Dimensions for VA is a web-based tool available to VA staff that enables detailed searches of published research and research projects.

If you have VA-Intranet access, click here for more information

VA staff not currently on the VA network can access Dimensions by registering for an account using their VA email address.
   Search Dimensions for VA for this citation
* Don't have VA-internal network access or a VA email address? Try searching the free-to-the-public version of Dimensions

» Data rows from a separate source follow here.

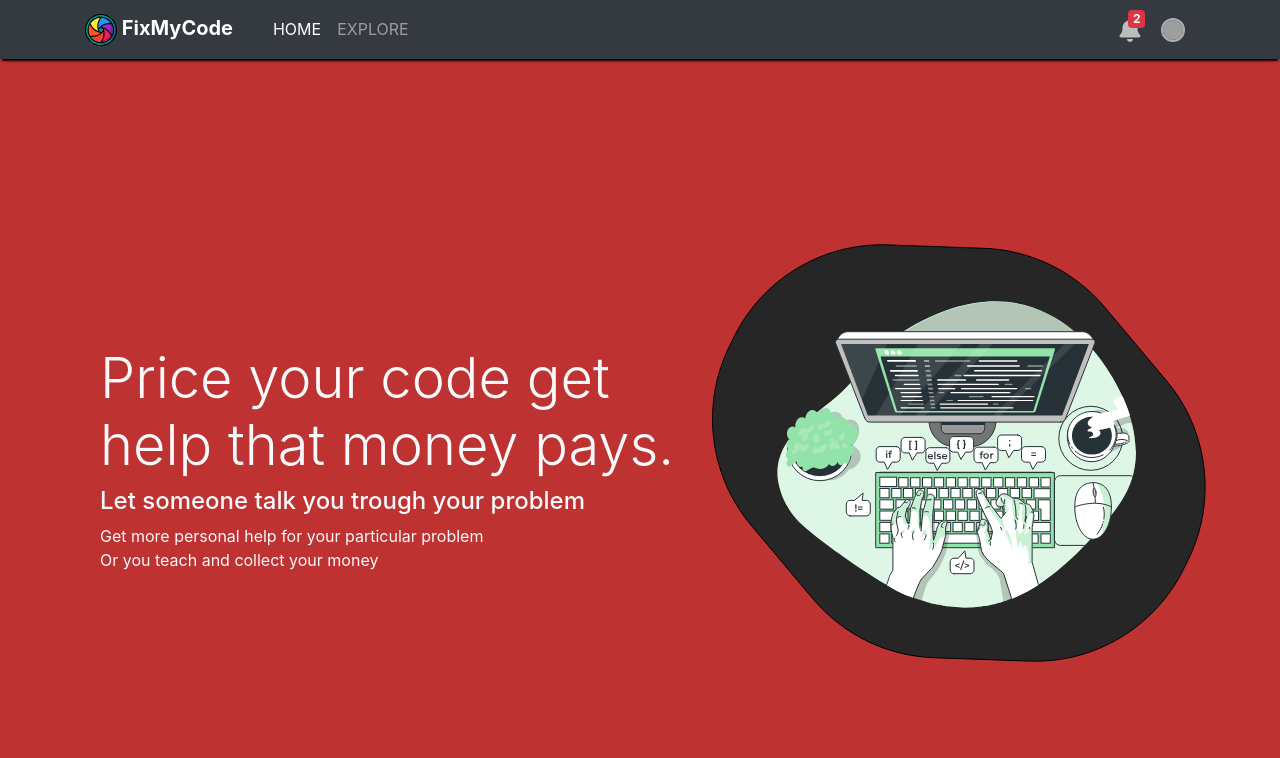
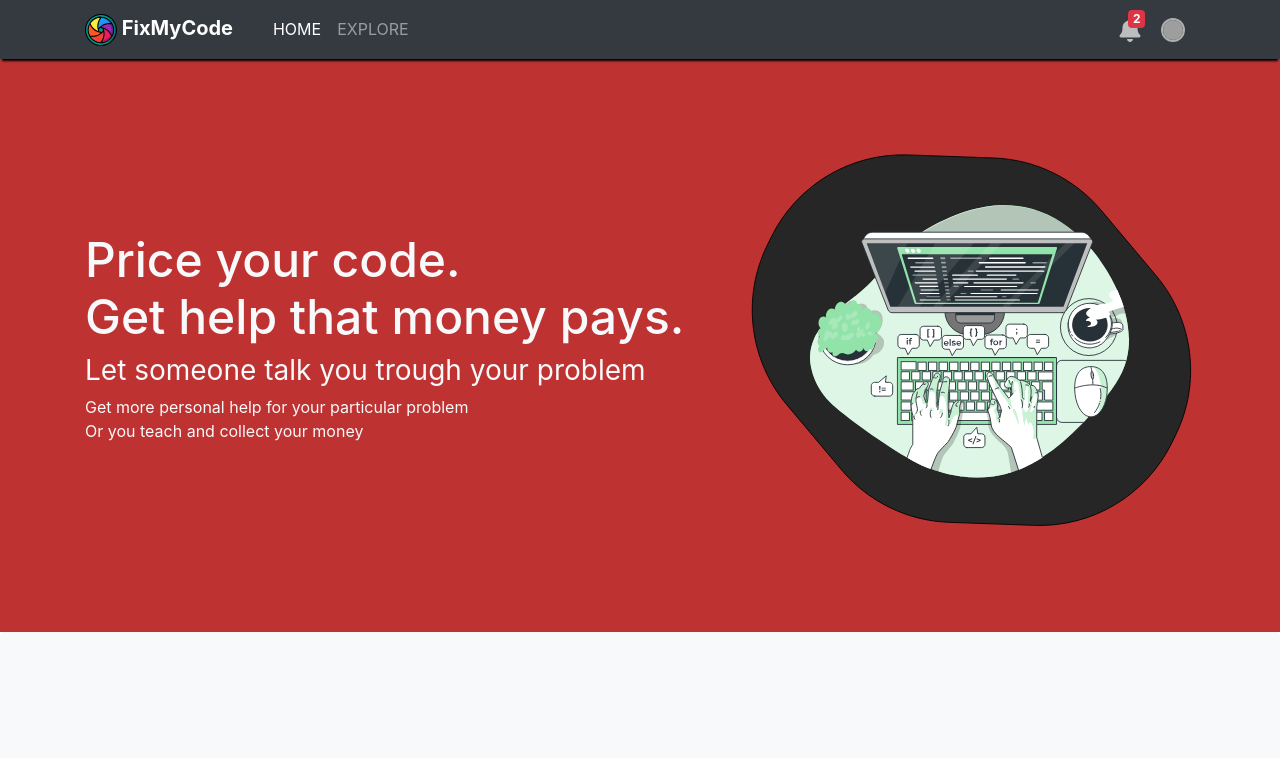
Before and after one commit to automateeverythingM/fixmycodesite, a React (Create React App) app: page / in a window 1280 px wide. Shown: the top 758 px of the page. Built offline with nearby package versions, Linux system fonts and the light colour scheme; grey boxes are pictures that could not be loaded.

Commit message:
landing banenr resonsive finish

```diff
--- a/src/App.js
+++ b/src/App.js
@@ -16,6 +16,18 @@ function App() {
               text-decoration: underline;
             }
           }
+
+          html {
+            @media (max-width: 767.98px) {
+              font-size: 12px;
+            }
+            @media (max-width: 575.98px) {
+              font-size: 10px;
+            }
+            h1 {
+              font-size: 3rem;
+            }
+          }
         `}
       />
       <Router>
--- a/src/pages/HomePage/ArrowPointing/index.js
+++ b/src/pages/HomePage/ArrowPointing/index.js
@@ -55,10 +55,8 @@ function ArrowPointing() {
       <Container
         css={css`
           display: grid;
-          height: 100vh;
           padding: 2rem 1rem;
           align-content: stretch;
-          width: 80%;
           margin: 0 auto;
           grid-template-columns: 5% 5% 1fr 1fr 5% 5%;
           grid-template-rows: 10% 80% 10%;
--- a/src/pages/HomePage/LandingBanner/index.js
+++ b/src/pages/HomePage/LandingBanner/index.js
@@ -1,54 +1,50 @@
 /** @jsxRuntime classic */
 /** @jsx jsx */
 import { css, jsx } from "@emotion/react";
-import styled from "@emotion/styled";
-import { Col, Container, Jumbotron } from "react-bootstrap";
+import { Col, Container, Jumbotron, Row } from "react-bootstrap";
+import FixedSizeImage from "../../../components/UI/Avatar/FixedSizeImage";
 import codeIllustration from "../../../img/codeilustwithborder.svg";
-
-const CustomContainer = styled(Container)`
-  border-radius: 0;
-  background-image: url(${codeIllustration});
-  background-repeat: no-repeat;
-  background-position: right center;
-  background-size: 500px 500px;
-  height: 30rem;
-
-  p {
-    margin-bottom: 0;
-    font-size: 1rem;
-  }
-`;
 
 function LandingBanner() {
   return (
     <Jumbotron
       css={css`
         background: #be3232;
-        height: 100vh;
       `}
-      className="rounded-0 text-light mb-0 d-flex align-items-center"
+      className="rounded-0 text-light mb-0"
     >
-      <CustomContainer className="d-flex align-items-center">
-        <Col md={7}>
-          <h1
+      <Container>
+        <Row className="align-items-center">
+          <Col
+            md={7}
             css={css`
-              line-height: 1.2em;
+              @media (max-width: 765px) {
+                order: 1;
+              }
             `}
-            className="display-4"
           >
-            Price your code get help that money pays.
-          </h1>
-          <h4 className="display-6">
-            Let someone talk you trough your problem
-          </h4>
-          <p>Get more personal help for your particular problem</p>
-          <p>Or you teach and collect your money</p>
-        </Col>
-      </CustomContainer>
-
-      {/* <div>
-      <CodeHighLighter language="javascript" code={codes} showLineNumbers />
-    </div> */}
+            <h1>
+              Price your code.
+              <br /> Get help that money pays.
+            </h1>
+            <h3 className="font-weight-normal">
+              Let someone talk you trough your problem
+            </h3>
+            <ul
+              css={css`
+                list-style: none;
+                padding-inline-start: 0px;
+              `}
+            >
+              <li>Get more personal help for your particular problem</li>
+              <li>Or you teach and collect your money</li>
+            </ul>
+          </Col>
+          <Col md={5}>
+            <FixedSizeImage src={codeIllustration} />
+          </Col>
+        </Row>
+      </Container>
     </Jumbotron>
   );
 }
--- a/src/pages/HomePage/MakeYourProfile/index.js
+++ b/src/pages/HomePage/MakeYourProfile/index.js
@@ -16,7 +16,7 @@ function ProfileBanner() {
       <Container
         className="bg-primary p-5"
         css={css`
-          border-radius: 2rem;
+          border-radius: 2em;
         `}
       >
         <ProfileCard />
--- a/src/pages/HomePage/index.js
+++ b/src/pages/HomePage/index.js
@@ -7,7 +7,7 @@ const HomePage = () => {
     <div>
       <LandingBanner />
       <ArrowPointing />
-      <MakeYourProfile />
+      {/* <MakeYourProfile /> */}
     </div>
   );
 };
```
Also changed, not shown: 1 other file (tests, documents, lock files or other folders).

BACKGROUND and AIMS: Colorectal cancer (CRC) is major cause of cancer-related mortality in the United States. Screening, however, is suboptimal and there are disparities in outcomes. After health policy changes and national efforts to increase rates of screening and address inequities, we aimed to examine progress towards eliminating racial and ethnic disparities in CRC screening. METHODS: We conducted a repeated cross-sectional analysis of average-risk adults (age 50-75 years) included in the behavioral risk factors surveillance system survey. The main outcome was CRC screening status. We determined screening rates overall and by race and ethnicity (1 variable) for each survey year from 2008 through 2016 and used Joinpoint analyses to determine significant trends in rates over time by race and ethnicity. We also examined screening modalities used overall and by race and ethnicity. RESULTS: We analyzed data from 1,089,433 respondents. Screening uptake was 61.1% in 2008 and 67.6% in 2016 (P < .001); it was highest among whites and lowest among Hispanics. Only whites, Hispanics, and Asians had significantly higher screening rates in each study year (P < .001). Despite increasing rates among Hispanics, the screening rate disparity between whites and Hispanics was 17% at the end of the study period. Screening rates in blacks did not change with time and were 4.0% lower than the rate in whites in 2016. Other racial and ethnic groups had varying levels of improvement with time. Colonoscopy was the most common modality each year. CONCLUSIONS: In a cross-sectional analysis of average-risk adults, we found that although rates of CRC screening have increased overall since 2008, they have increased disproportionately in each racial and ethnic group, and disparities in screening uptake persist.

Questions about the HSR website? Email the Web Team

Any health information on this website is strictly for informational purposes and is not intended as medical advice. It should not be used to diagnose or treat any condition.